The CD4R has been shown to exert variable effects on T cell activation responses. Depending on the manner of ligation, the CD4R has been demonstrated to have positive as well as negative effects on the generation of [Ca2+]i flux by the CD3R. Coaggregation of CD3 with CD4 enhanced Ca2+ flux while their independent ligation and aggregation diminished this response. To further elucidate these paradoxical CD4 effects, we studied induction of a microtubule-associated protein 2 kinase (MAP-2K) activity during ligation of the CD3R. Lymphoid MAP-2K activation by CD3 is an evanescent event that is dependent on phosphorylation of 43-kDa MAP-2K via a pathway that involves protein kinase C. Coaggregation of CD4 and CD3 with cross-linking antibodies and avidin enhanced the CD3-mediated MAP-2K response almost twofold. In contrast, independent ligation and cross-linking of CD4 reduced the CD3-induced MAP-2K response by approximately 50%. An important requirement for this inhibitory effect was that CD4 be ligated before stimulation with anti-CD3. The negative effect of anti-CD4 mAb was specific as other mAb failed to simulate this event. The PMA-induced MAP-2K response was not inhibited by anti-CD4. Intact 32P-labeled Jurkat and normal human T cells demonstrated the appearance of a single 43-kDa tyrosine phosphoprotein during stimulation with PMA and anti-CD3. When these crude cellular extracts were extensively fractionated across DEAE- and hydrophobic columns, MAP-2K was resolved into two peaks of activity, each containing a single tyrosine phosphoprotein around 43 kDa. In addition to tyrosine-specific labeling, mitogenic stimulation of normal human T cells also induced threonine-specific labeling of MAP-2K. These results imply that activation of lymphoid MAP-2K is a dual process requiring at least two independent kinases for optimal activity. Inasmuch as CD3 activates protein kinase C and CD4 is associated with a tyrosine kinase, pp56lck, we suggest that their coaggregation may create the conditions whereby MAP-2K may be activated by dual phosphorylation. Independent aggregation of these receptors may lead to physical separation and breakdown of this interactive mechanism.
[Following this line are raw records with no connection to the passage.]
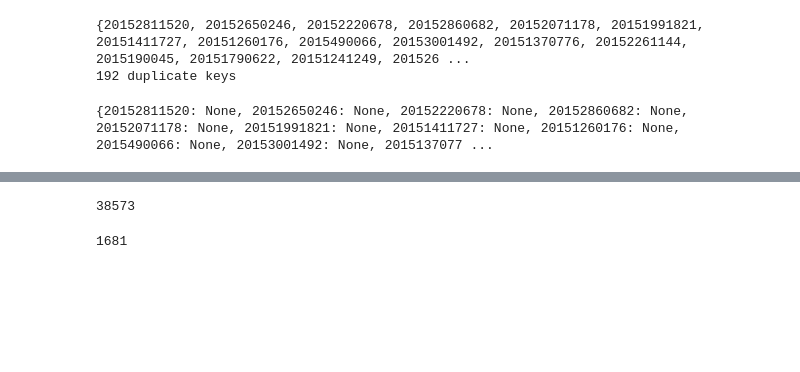
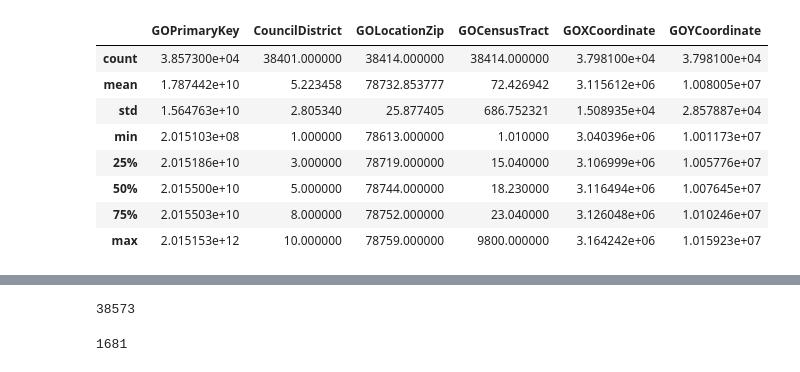
Before and after one commit to MikaArmenta/IPPPFinalProject_Abbott_Lovins_Armenta, a Jupyter notebook: Final/Austin/Austin_cleaning.ipynb, the cells around one changed output, grey strips where cells are left out. Cells and saved outputs as stored; diff of their text form; code cells hidden in the pictures; blank space fills up the shorter version.

```diff
--- a/Final/Austin/Austin_cleaning.ipynb
+++ b/Final/Austin/Austin_cleaning.ipynb
@@ -58,12 +19,0 @@ Name:  Primary Key, dtype: int64
-# %%
-DuplicateKey=set(AustinAnnual['GO Primary Key']) & set(Austin_UF2015[' Primary Key'])
-print(DuplicateKey)
-print(len(DuplicateKey), 'duplicate keys')
-# %% [output]
-{20152811520, 20152650246, 20152220678, 20152860682, 20152071178, 20151991821, 20151411727, 20151260176, 2015490066, 20153001492, 20151370776, 20152261144, 2015190045, 20151790622, 20151241249, 201526 ...
-192 duplicate keys
-# %%
-Dict = dict.fromkeys(DuplicateKey)
-print(Dict)
-# %% [output]
-{20152811520: None, 20152650246: None, 20152220678: None, 20152860682: None, 20152071178: None, 20151991821: None, 20151411727: None, 20151260176: None, 2015490066: None, 20153001492: None, 2015137077 ...
@@ -69,0 +41,12 @@ print(Dict)
+# %%
+AAnn.describe()
+# %% [output]
+|  | GOPrimaryKey | CouncilDistrict | GOLocationZip | GOCensusTract | GOXCoordinate | GOYCoordinate |
+| count | 3.857300e+04 | 38401.000000 | 38414.000000 | 38414.000000 | 3.798100e+04 | 3.798100e+04 |
+| mean | 1.787442e+10 | 5.223458 | 78732.853777 | 72.426942 | 3.115612e+06 | 1.008005e+07 |
+| std | 1.564763e+10 | 2.805340 | 25.877405 | 686.752321 | 1.508935e+04 | 2.857887e+04 |
+| min | 2.015103e+08 | 1.000000 | 78613.000000 | 1.010000 | 3.040396e+06 | 1.001173e+07 |
+| 25% | 2.015186e+10 | 3.000000 | 78719.000000 | 15.040000 | 3.106999e+06 | 1.005776e+07 |
+| 50% | 2.015500e+10 | 5.000000 | 78744.000000 | 18.230000 | 3.116494e+06 | 1.007645e+07 |
+| 75% | 2.015503e+10 | 8.000000 | 78752.000000 | 23.040000 | 3.126048e+06 | 1.010246e+07 |
+| max | 2.015153e+12 | 10.000000 | 78759.000000 | 9800.000000 | 3.164242e+06 | 1.015923e+07 |
```
Also changed, not shown: parts of 22 cells of this notebook.
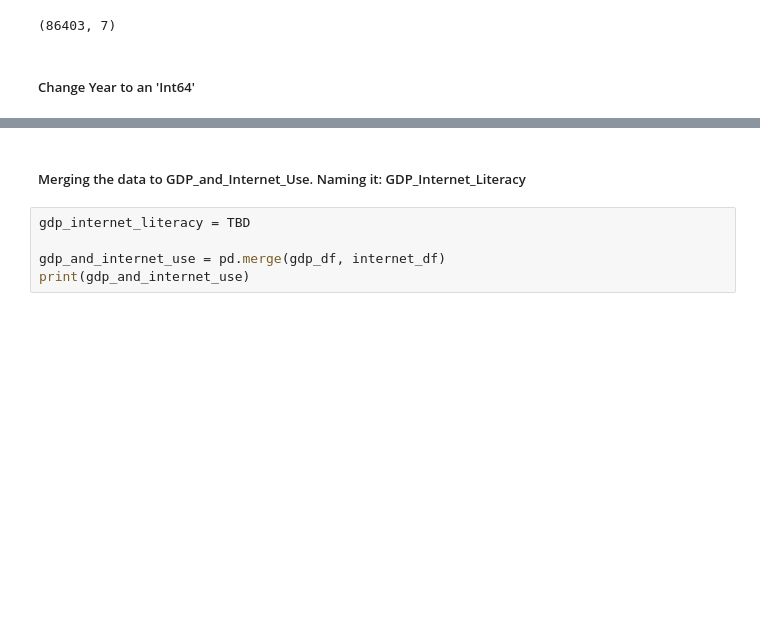
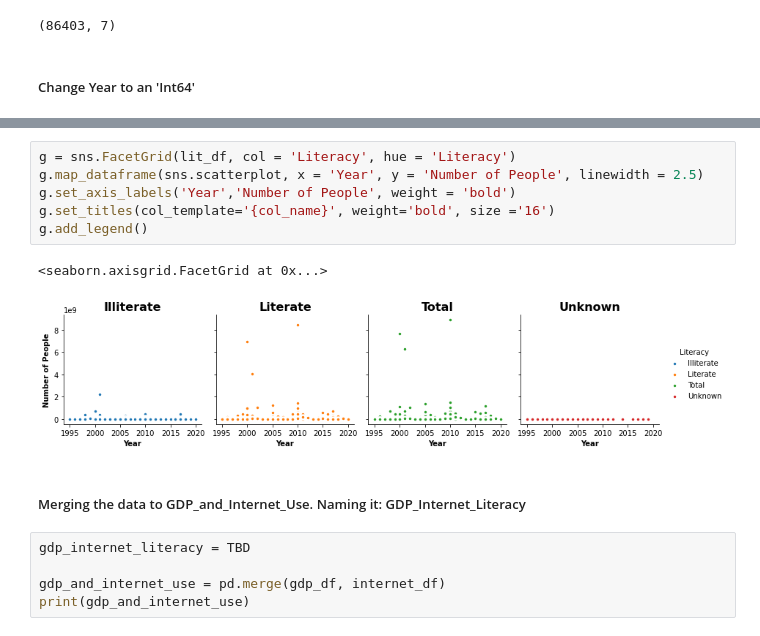
Before and after one commit to NSS-Data-Analytics-Cohort-7/gdp-and-internet-usage-HannahSolima, a Jupyter notebook: Notebook/UN Database Project.ipynb, the cells around one changed output, grey strips where cells are left out. Saved outputs shown, nothing was run; the diff lists cells and outputs as text; blank space fills up the shorter version.

```diff
--- a/Notebook/UN Database Project.ipynb
+++ b/Notebook/UN Database Project.ipynb
@@ -755,3 +894,12 @@ print(literacy_shape)
+# %%
+g = sns.FacetGrid(lit_df, col = 'Literacy', hue = 'Literacy')
+g.map_dataframe(sns.scatterplot, x = 'Year', y = 'Number of People', linewidth = 2.5)
+g.set_axis_labels('Year','Number of People', weight = 'bold')
+g.set_titles(col_template='{col_name}', weight='bold', size ='16')
+g.add_legend()
+# %% [output]
+<seaborn.axisgrid.FacetGrid at 0x...>
+[figure, added]
 # %% [markdown]
 ##### Merging the data to GDP_and_Internet_Use. Naming it: GDP_Internet_Literacy
 # %%
```
Also changed, not shown: parts of 19 cells of this notebook.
J Immunol. 1990 Aug 1;145(3):971-9.

Journal/Book/Conference Title

Journal of immunology (Baltimore, Md. : 1950)

Related Resources

Link to Article in PubMed